_Problem details_
Repeat verbatim what the listing holds, but not its pictures.

_Data supplied_
━━━━━━━━━━
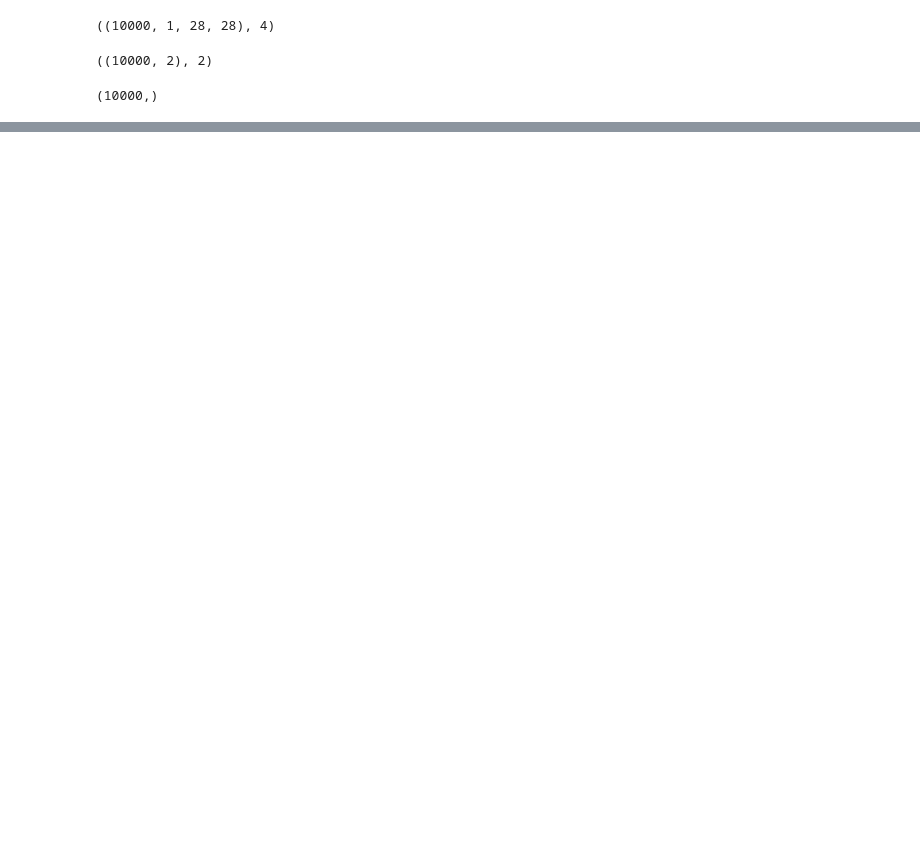
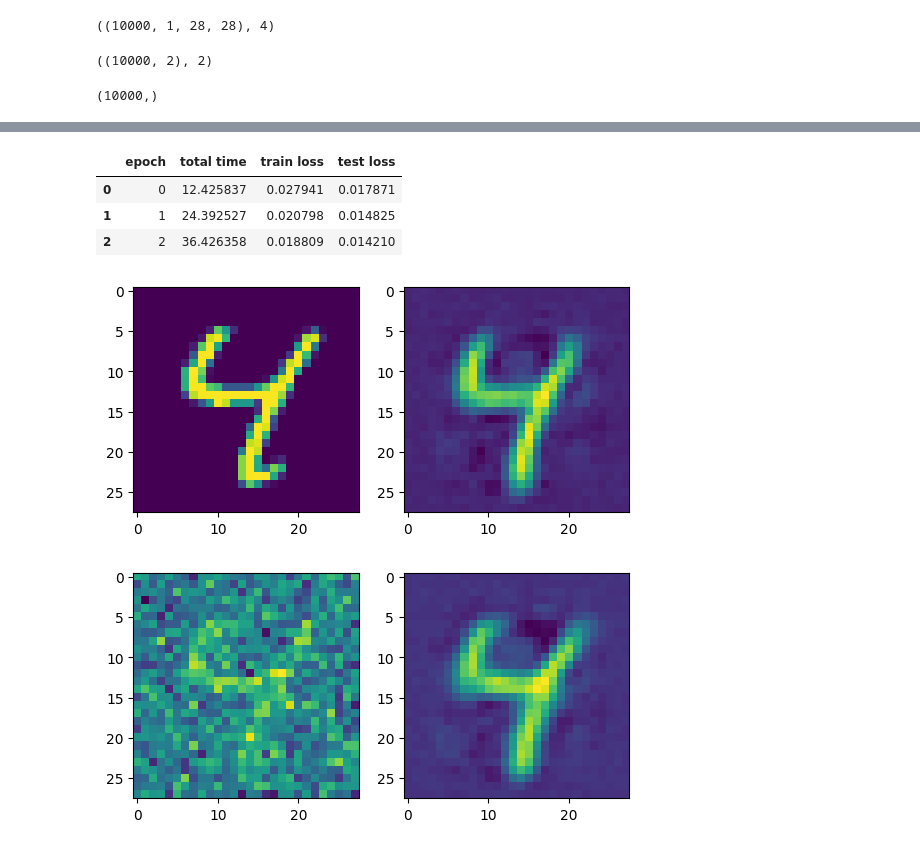
Before and after one commit to Amr-Abdellatif/Full-Autoencoder-implemented-in-PyTorch, a Jupyter notebook: main.ipynb, the cells around one changed output, grey strips where cells are left out. Saved outputs shown, nothing was run; the diff lists cells and outputs as text; code cells hidden in the pictures; blank space fills up the shorter version.

```diff
--- a/main.ipynb
+++ b/main.ipynb
@@ -186,0 +193,11 @@ show_encode_decode(auto_encode_decode,addNoise(test_data_xy[4][0]))
+# %%
+class AdditiveGaussNoise(nn.Module):
+    def __init__(self):
+        super(AdditiveGaussNoise, self).__init__()
+
+    def forward(self,x:torch.Tensor):
+# Every PyTorch Module object has a self.training boolean that can be used to check if we are in training (True) or evaluation (False) mode.
+        if self.training:
+            return addNoise(x,device=device)
+        else:
+            return x
@@ -186,0 +206,39 @@ show_encode_decode(auto_encode_decode,addNoise(test_data_xy[4][0]))
+# %%
+dn_auto_encoder_big = nn.Sequential(
+    nn.Flatten(),
+    AdditiveGaussNoise(),
+    get_layer(D,D*2),
+    get_layer(D*2,D*2),
+    get_layer(D*2,D*2),
+    nn.Linear(D*2,D*2)
+)
+
+dn_auto_decoder_big = nn.Sequential(
+    get_layer(D*2,D*2),
+    get_layer(D*2,D*2),
+    get_layer(D*2,D*2),
+    nn.Linear(D*2,D),
+    View(-1,1,28,28)
+)
+# %%
+dnauto_encode_decode_big = nn.Sequential(
+    dn_auto_encoder_big,
+    dn_auto_decoder_big
+)
+# %%
+train_network(dnauto_encode_decode_big, loss_func=nn.MSELoss(),
+            train_loader=train_loader,
+            test_loader=test_loader,
+            epochs=3,
+            device=device)
+# %% [output]
+|  | epoch | total time | train loss | test loss |
+| 0 | 0 | 12.425837 | 0.027941 | 0.017871 |
+| 1 | 1 | 24.392527 | 0.020798 | 0.014825 |
+| 2 | 2 | 36.426358 | 0.018809 | 0.014210 |
+# %%
+show_encode_decode(dnauto_encode_decode_big, test_data_xy[6][0])
+show_encode_decode(dnauto_encode_decode_big, addNoise(test_data_xy[6][0]))
+# %% [output]
+[figure, added]
+[figure, added]
```
Also changed, not shown: parts of 15 cells of this notebook.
━━━━━━━━━━
_Your response_
Before and after one commit to Amr-Abdellatif/Full-Autoencoder-implemented-in-PyTorch, a Jupyter notebook: main.ipynb, the cells around one changed output, grey strips where cells are left out. Saved outputs shown, nothing was run; the diff lists cells and outputs as text; code cells hidden in the pictures; blank space fills up the shorter version.

```diff
--- a/main.ipynb
+++ b/main.ipynb
@@ -186,0 +193,11 @@ show_encode_decode(auto_encode_decode,addNoise(test_data_xy[4][0]))
+# %%
+class AdditiveGaussNoise(nn.Module):
+    def __init__(self):
+        super(AdditiveGaussNoise, self).__init__()
+
+    def forward(self,x:torch.Tensor):
+# Every PyTorch Module object has a self.training boolean that can be used to check if we are in training (True) or evaluation (False) mode.
+        if self.training:
+            return addNoise(x,device=device)
+        else:
+            return x
@@ -186,0 +206,39 @@ show_encode_decode(auto_encode_decode,addNoise(test_data_xy[4][0]))
+# %%
+dn_auto_encoder_big = nn.Sequential(
+    nn.Flatten(),
+    AdditiveGaussNoise(),
+    get_layer(D,D*2),
+    get_layer(D*2,D*2),
+    get_layer(D*2,D*2),
+    nn.Linear(D*2,D*2)
+)
+
+dn_auto_decoder_big = nn.Sequential(
+    get_layer(D*2,D*2),
+    get_layer(D*2,D*2),
+    get_layer(D*2,D*2),
+    nn.Linear(D*2,D),
+    View(-1,1,28,28)
+)
+# %%
+dnauto_encode_decode_big = nn.Sequential(
+    dn_auto_encoder_big,
+    dn_auto_decoder_big
+)
+# %%
+train_network(dnauto_encode_decode_big, loss_func=nn.MSELoss(),
+            train_loader=train_loader,
+            test_loader=test_loader,
+            epochs=3,
+            device=device)
+# %% [output]
+|  | epoch | total time | train loss | test loss |
+| 0 | 0 | 12.425837 | 0.027941 | 0.017871 |
+| 1 | 1 | 24.392527 | 0.020798 | 0.014825 |
+| 2 | 2 | 36.426358 | 0.018809 | 0.014210 |
+# %%
+show_encode_decode(dnauto_encode_decode_big, test_data_xy[6][0])
+show_encode_decode(dnauto_encode_decode_big, addNoise(test_data_xy[6][0]))
+# %% [output]
+[figure, added]
+[figure, added]
```
Also changed, not shown: parts of 15 cells of this notebook.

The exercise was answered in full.